Activity: Without pictures, retype the following entries exactly.

>>

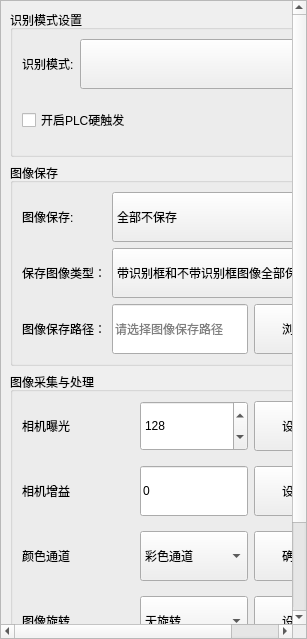
Before: the Qt Designer form app/ui/main_window/settings/image_settings_page.ui in GitHub3651/shenyinocr, drawn with Qt 5.
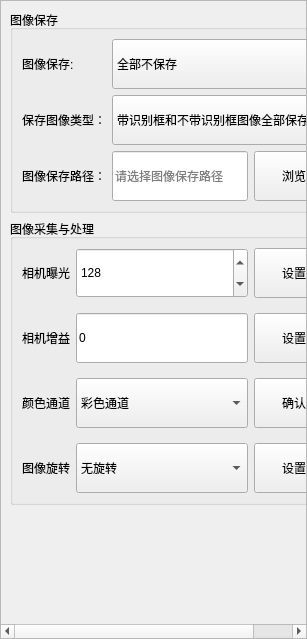
After: the same form once the commit is applied.

Patch:
```diff
--- a/app/ui/main_window/settings/image_settings_page.ui
+++ b/app/ui/main_window/settings/image_settings_page.ui
@@ -39,51 +39,6 @@
       </property>
       <layout class="QGridLayout" name="gridLayout_imageSettings">
        <item row="0" column="0">
-        <widget class="QGroupBox" name="groupBox_detectionMode">
-         <property name="title">
-          <string>识别模式设置</string>
-         </property>
-         <layout class="QFormLayout" name="formLayout_detectionMode">
-          <item row="0" column="0">
-           <widget class="QLabel" name="label_detectionMode">
-            <property name="minimumSize">
-             <size>
-              <width>0</width>
-              <height>50</height>
-             </size>
-            </property>
-            <property name="text">
-             <string>识别模式:</string>
-            </property>
-           </widget>
-          </item>
-          <item row="0" column="1">
-           <widget class="QComboBox" name="comboBox_detectionMode">
-            <property name="minimumSize">
-             <size>
-              <width>0</width>
-              <height>50</height>
-             </size>
-            </property>
-           </widget>
-          </item>
-          <item row="1" column="0" colspan="2">
-           <widget class="QCheckBox" name="checkBox_hardwareTriggerEnabled">
-            <property name="minimumSize">
-             <size>
-              <width>0</width>
-              <height>50</height>
-             </size>
-            </property>
-            <property name="text">
-             <string>开启PLC硬触发</string>
-            </property>
-           </widget>
-          </item>
-         </layout>
-        </widget>
-       </item>
-       <item row="2" column="0">
         <widget class="QGroupBox" name="groupBox_imageSaving">
          <property name="title">
           <string>图像保存</string>
@@ -225,7 +180,7 @@
          </layout>
         </widget>
        </item>
-       <item row="3" column="0">
+       <item row="1" column="0">
         <widget class="QGroupBox" name="groupBox_imageAcquisitionAndProcessing">
          <property name="title">
           <string>图像采集与处理</string>
@@ -345,13 +300,6 @@
             </item>
            </widget>
           </item>
-          <item row="9" column="0">
-           <widget class="QLabel" name="label_tissueRoughnessThreshold">
-            <property name="text">
-             <string>纸巾检测粗糙度阈值:</string>
-            </property>
-           </widget>
-          </item>
           <item row="5" column="0">
            <widget class="QLabel" name="label_cameraGain">
             <property name="text">
@@ -372,32 +320,6 @@
             </property>
            </widget>
           </item>
-          <item row="9" column="2">
-           <widget class="QPushButton" name="pushButton_applyTissueRoughnessThreshold">
-            <property name="minimumSize">
-             <size>
-              <width>0</width>
-              <height>50</height>
-             </size>
-            </property>
-            <property name="text">
-             <string>设置</string>
-            </property>
-           </widget>
-          </item>
-          <item row="9" column="1">
-           <widget class="QLineEdit" name="lineEdit_tissueRoughnessThreshold">
-            <property name="minimumSize">
-             <size>
-              <width>0</width>
-              <height>50</height>
-             </size>
-            </property>
-            <property name="text">
-             <string/>
-            </property>
-           </widget>
-          </item>
           <item row="6" column="2">
            <widget class="QPushButton" name="pushButton_applyColorChannel">
             <property name="minimumSize">
@@ -451,7 +373,7 @@
          </layout>
         </widget>
        </item>
-       <item row="6" column="0">
+       <item row="2" column="0">
         <spacer name="verticalSpacer_imageSettingsBottom">
          <property name="orientation">
           <enum>Qt::Vertical</enum>
```
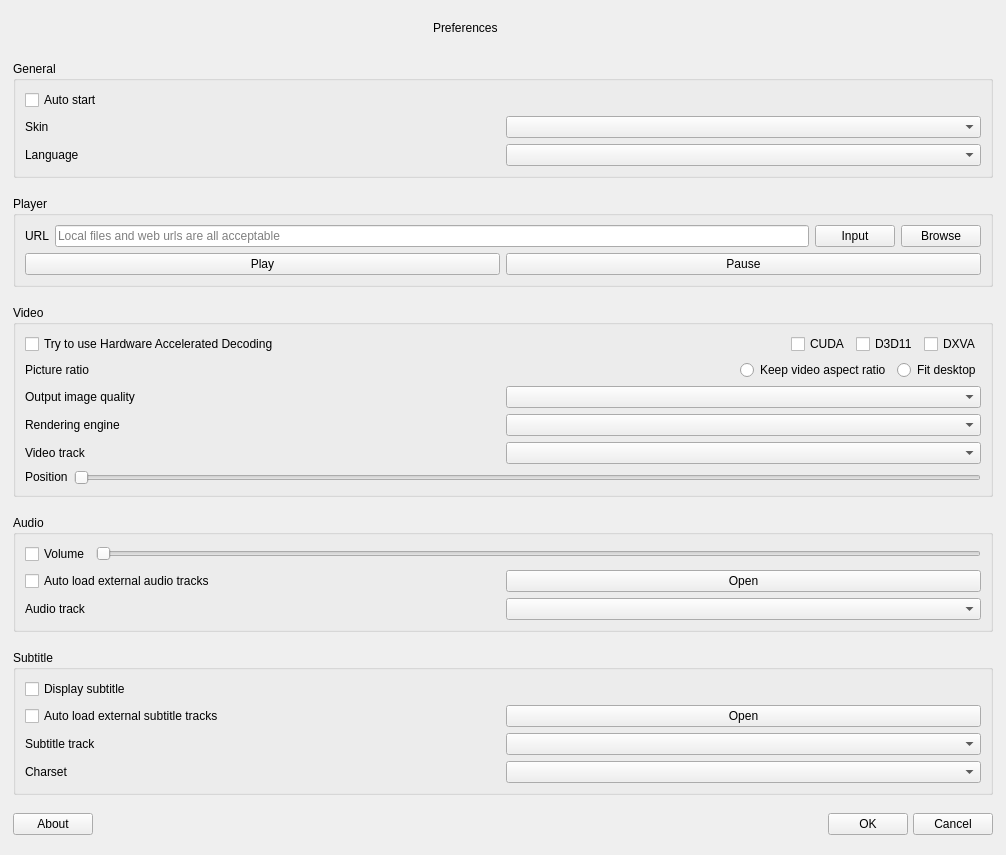
wangwenx190/dynamic-desktop, file src/forms/preferencesdialog.ui: the form before one commit.
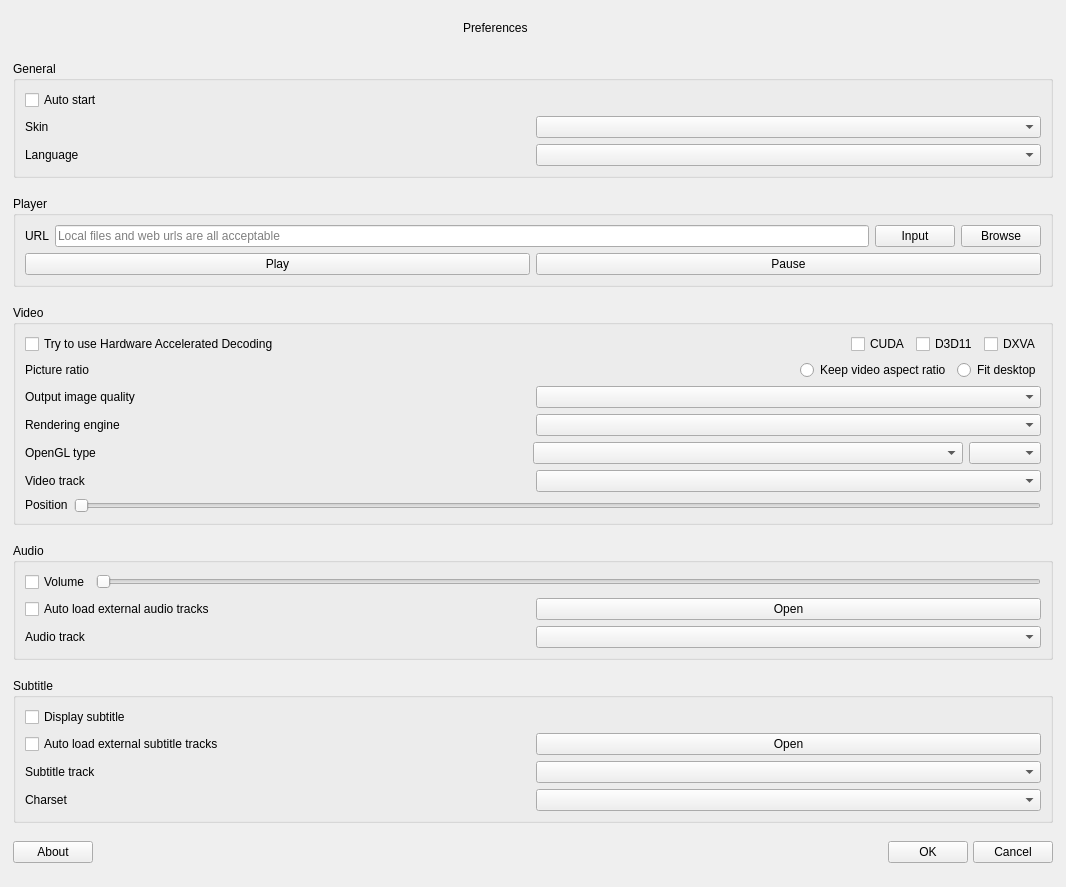
The form after the commit. Icons and pictures are not drawn. Custom widgets are drawn as their Qt base class.

Commit message: Now use OpenGLES(D3D11) by default.

Diff of the .ui file:
```diff
--- a/src/forms/preferencesdialog.ui
+++ b/src/forms/preferencesdialog.ui
@@ -6,8 +6,8 @@
    <rect>
     <x>0</x>
     <y>0</y>
-    <width>1006</width>
-    <height>855</height>
+    <width>1066</width>
+    <height>887</height>
    </rect>
   </property>
   <property name="sizePolicy">
@@ -515,6 +515,59 @@
         </item>
        </layout>
       </item>
+      <item>
+       <layout class="QHBoxLayout" name="horizontalLayout_19">
+        <item>
+         <widget class="QLabel" name="label_opengl_type">
+          <property name="sizePolicy">
+           <sizepolicy hsizetype="Preferred" vsizetype="Fixed">
+            <horstretch>0</horstretch>
+            <verstretch>0</verstretch>
+           </sizepolicy>
+          </property>
+          <property name="text">
+           <string>OpenGL type</string>
+          </property>
+         </widget>
+        </item>
+        <item>
+         <spacer name="horizontalSpacer_6">
+          <property name="orientation">
+           <enum>Qt::Horizontal</enum>
+          </property>
+          <property name="sizeType">
+           <enum>QSizePolicy::Expanding</enum>
+          </property>
+          <property name="sizeHint" stdset="0">
+           <size>
+            <width>40</width>
+            <height>20</height>
+           </size>
+          </property>
+         </spacer>
+        </item>
+        <item>
+         <widget class="QComboBox" name="comboBox_opengl_type">
+          <property name="sizePolicy">
+           <sizepolicy hsizetype="Expanding" vsizetype="Fixed">
+            <horstretch>0</horstretch>
+            <verstretch>0</verstretch>
+           </sizepolicy>
+          </property>
+         </widget>
+        </item>
+        <item>
+         <widget class="QComboBox" name="comboBox_d3d_version">
+          <property name="sizePolicy">
+           <sizepolicy hsizetype="Fixed" vsizetype="Fixed">
+            <horstretch>0</horstretch>
+            <verstretch>0</verstretch>
+           </sizepolicy>
+          </property>
+         </widget>
+        </item>
+       </layout>
+      </item>
       <item>
        <layout class="QHBoxLayout" name="horizontalLayout_11">
         <item>
```
The commit also changes 7 other files.
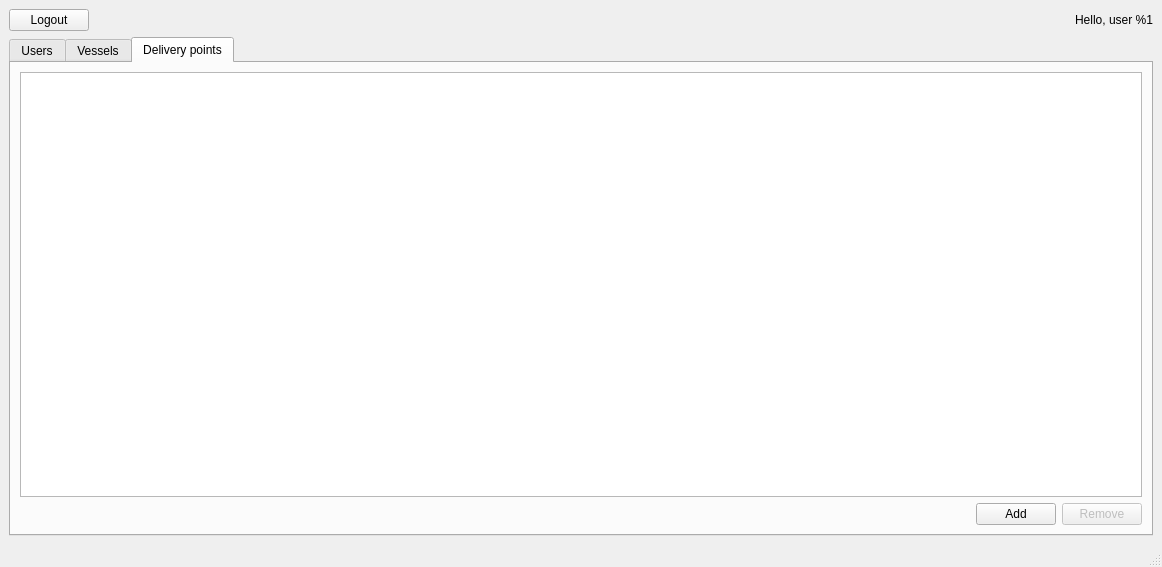
Qt form sea_transport/adminpanel.ui (NuarkNoir/sea_transport) before a commit.
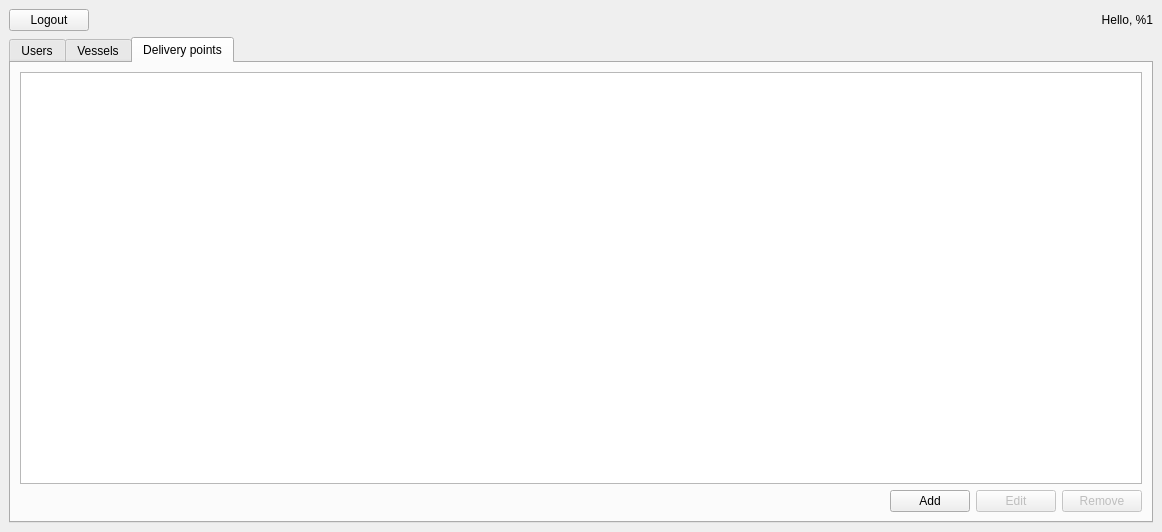
The same form after that commit.

Commit message: User edit dialog completed

```diff
--- a/sea_transport/adminpanel.ui
+++ b/sea_transport/adminpanel.ui
@@ -7,7 +7,7 @@
     <x>0</x>
     <y>0</y>
     <width>1162</width>
-    <height>567</height>
+    <height>532</height>
    </rect>
   </property>
   <property name="sizePolicy">
@@ -37,7 +37,10 @@
     <item row="0" column="1">
      <widget class="QLabel" name="lab_user">
       <property name="text">
-       <string>Hello, user %1</string>
+       <string>Hello, %1</string>
+      </property>
+      <property name="textFormat">
+       <enum>Qt::MarkdownText</enum>
       </property>
       <property name="alignment">
        <set>Qt::AlignRight|Qt::AlignTrailing|Qt::AlignVCenter</set>
@@ -181,6 +184,16 @@
             </property>
            </widget>
           </item>
+          <item>
+           <widget class="QPushButton" name="pb_dp_edit">
+            <property name="enabled">
+             <bool>false</bool>
+            </property>
+            <property name="text">
+             <string>Edit</string>
+            </property>
+           </widget>
+          </item>
           <item>
            <widget class="QPushButton" name="pb_dp_remove">
             <property name="enabled">
@@ -206,17 +219,6 @@
     </item>
    </layout>
   </widget>
-  <widget class="QMenuBar" name="menubar">
-   <property name="geometry">
-    <rect>
-     <x>0</x>
-     <y>0</y>
-     <width>1162</width>
-     <height>21</height>
-    </rect>
-   </property>
-  </widget>
-  <widget class="QStatusBar" name="statusbar"/>
  </widget>
  <resources/>
  <connections/>
```
Left out of the diff: 31 changed lines with no effect on the pictures. The commit also changes 10 other files.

<<

Exercise response:
Before: the Qt Designer form app/ui/main_window/settings/image_settings_page.ui in GitHub3651/shenyinocr, drawn with Qt 5.
After: the same form once the commit is applied.

Patch:
```diff
--- a/app/ui/main_window/settings/image_settings_page.ui
+++ b/app/ui/main_window/settings/image_settings_page.ui
@@ -39,51 +39,6 @@
       </property>
       <layout class="QGridLayout" name="gridLayout_imageSettings">
        <item row="0" column="0">
-        <widget class="QGroupBox" name="groupBox_detectionMode">
-         <property name="title">
-          <string>识别模式设置</string>
-         </property>
-         <layout class="QFormLayout" name="formLayout_detectionMode">
-          <item row="0" column="0">
-           <widget class="QLabel" name="label_detectionMode">
-            <property name="minimumSize">
-             <size>
-              <width>0</width>
-              <height>50</height>
-             </size>
-            </property>
-            <property name="text">
-             <string>识别模式:</string>
-            </property>
-           </widget>
-          </item>
-          <item row="0" column="1">
-           <widget class="QComboBox" name="comboBox_detectionMode">
-            <property name="minimumSize">
-             <size>
-              <width>0</width>
-              <height>50</height>
-             </size>
-            </property>
-           </widget>
-          </item>
-          <item row="1" column="0" colspan="2">
-           <widget class="QCheckBox" name="checkBox_hardwareTriggerEnabled">
-            <property name="minimumSize">
-             <size>
-              <width>0</width>
-              <height>50</height>
-             </size>
-            </property>
-            <property name="text">
-             <string>开启PLC硬触发</string>
-            </property>
-           </widget>
-          </item>
-         </layout>
-        </widget>
-       </item>
-       <item row="2" column="0">
         <widget class="QGroupBox" name="groupBox_imageSaving">
          <property name="title">
           <string>图像保存</string>
@@ -225,7 +180,7 @@
          </layout>
         </widget>
        </item>
-       <item row="3" column="0">
+       <item row="1" column="0">
         <widget class="QGroupBox" name="groupBox_imageAcquisitionAndProcessing">
          <property name="title">
           <string>图像采集与处理</string>
@@ -345,13 +300,6 @@
             </item>
            </widget>
           </item>
-          <item row="9" column="0">
-           <widget class="QLabel" name="label_tissueRoughnessThreshold">
-            <property name="text">
-             <string>纸巾检测粗糙度阈值:</string>
-            </property>
-           </widget>
-          </item>
           <item row="5" column="0">
            <widget class="QLabel" name="label_cameraGain">
             <property name="text">
@@ -372,32 +320,6 @@
             </property>
            </widget>
           </item>
-          <item row="9" column="2">
-           <widget class="QPushButton" name="pushButton_applyTissueRoughnessThreshold">
-            <property name="minimumSize">
-             <size>
-              <width>0</width>
-              <height>50</height>
-             </size>
-            </property>
-            <property name="text">
-             <string>设置</string>
-            </property>
-           </widget>
-          </item>
-          <item row="9" column="1">
-           <widget class="QLineEdit" name="lineEdit_tissueRoughnessThreshold">
-            <property name="minimumSize">
-             <size>
-              <width>0</width>
-              <height>50</height>
-             </size>
-            </property>
-            <property name="text">
-             <string/>
-            </property>
-           </widget>
-          </item>
           <item row="6" column="2">
            <widget class="QPushButton" name="pushButton_applyColorChannel">
             <property name="minimumSize">
@@ -451,7 +373,7 @@
          </layout>
         </widget>
        </item>
-       <item row="6" column="0">
+       <item row="2" column="0">
         <spacer name="verticalSpacer_imageSettingsBottom">
          <property name="orientation">
           <enum>Qt::Vertical</enum>
```
wangwenx190/dynamic-desktop, file src/forms/preferencesdialog.ui: the form before one commit.
The form after the commit. Icons and pictures are not drawn. Custom widgets are drawn as their Qt base class.

Commit message: Now use OpenGLES(D3D11) by default.

Diff of the .ui file:
```diff
--- a/src/forms/preferencesdialog.ui
+++ b/src/forms/preferencesdialog.ui
@@ -6,8 +6,8 @@
    <rect>
     <x>0</x>
     <y>0</y>
-    <width>1006</width>
-    <height>855</height>
+    <width>1066</width>
+    <height>887</height>
    </rect>
   </property>
   <property name="sizePolicy">
@@ -515,6 +515,59 @@
         </item>
        </layout>
       </item>
+      <item>
+       <layout class="QHBoxLayout" name="horizontalLayout_19">
+        <item>
+         <widget class="QLabel" name="label_opengl_type">
+          <property name="sizePolicy">
+           <sizepolicy hsizetype="Preferred" vsizetype="Fixed">
+            <horstretch>0</horstretch>
+            <verstretch>0</verstretch>
+           </sizepolicy>
+          </property>
+          <property name="text">
+           <string>OpenGL type</string>
+          </property>
+         </widget>
+        </item>
+        <item>
+         <spacer name="horizontalSpacer_6">
+          <property name="orientation">
+           <enum>Qt::Horizontal</enum>
+          </property>
+          <property name="sizeType">
+           <enum>QSizePolicy::Expanding</enum>
+          </property>
+          <property name="sizeHint" stdset="0">
+           <size>
+            <width>40</width>
+            <height>20</height>
+           </size>
+          </property>
+         </spacer>
+        </item>
+        <item>
+         <widget class="QComboBox" name="comboBox_opengl_type">
+          <property name="sizePolicy">
+           <sizepolicy hsizetype="Expanding" vsizetype="Fixed">
+            <horstretch>0</horstretch>
+            <verstretch>0</verstretch>
+           </sizepolicy>
+          </property>
+         </widget>
+        </item>
+        <item>
+         <widget class="QComboBox" name="comboBox_d3d_version">
+          <property name="sizePolicy">
+           <sizepolicy hsizetype="Fixed" vsizetype="Fixed">
+            <horstretch>0</horstretch>
+            <verstretch>0</verstretch>
+           </sizepolicy>
+          </property>
+         </widget>
+        </item>
+       </layout>
+      </item>
       <item>
        <layout class="QHBoxLayout" name="horizontalLayout_11">
         <item>
```
The commit also changes 7 other files.
Qt form sea_transport/adminpanel.ui (NuarkNoir/sea_transport) before a commit.
The same form after that commit.

Commit message: User edit dialog completed

```diff
--- a/sea_transport/adminpanel.ui
+++ b/sea_transport/adminpanel.ui
@@ -7,7 +7,7 @@
     <x>0</x>
     <y>0</y>
     <width>1162</width>
-    <height>567</height>
+    <height>532</height>
    </rect>
   </property>
   <property name="sizePolicy">
@@ -37,7 +37,10 @@
     <item row="0" column="1">
      <widget class="QLabel" name="lab_user">
       <property name="text">
-       <string>Hello, user %1</string>
+       <string>Hello, %1</string>
+      </property>
+      <property name="textFormat">
+       <enum>Qt::MarkdownText</enum>
       </property>
       <property name="alignment">
        <set>Qt::AlignRight|Qt::AlignTrailing|Qt::AlignVCenter</set>
@@ -181,6 +184,16 @@
             </property>
            </widget>
           </item>
+          <item>
+           <widget class="QPushButton" name="pb_dp_edit">
+            <property name="enabled">
+             <bool>false</bool>
+            </property>
+            <property name="text">
+             <string>Edit</string>
+            </property>
+           </widget>
+          </item>
           <item>
            <widget class="QPushButton" name="pb_dp_remove">
             <property name="enabled">
@@ -206,17 +219,6 @@
     </item>
    </layout>
   </widget>
-  <widget class="QMenuBar" name="menubar">
-   <property name="geometry">
-    <rect>
-     <x>0</x>
-     <y>0</y>
-     <width>1162</width>
-     <height>21</height>
-    </rect>
-   </property>
-  </widget>
-  <widget class="QStatusBar" name="statusbar"/>
  </widget>
  <resources/>
  <connections/>
```
Left out of the diff: 31 changed lines with no effect on the pictures. The commit also changes 10 other files.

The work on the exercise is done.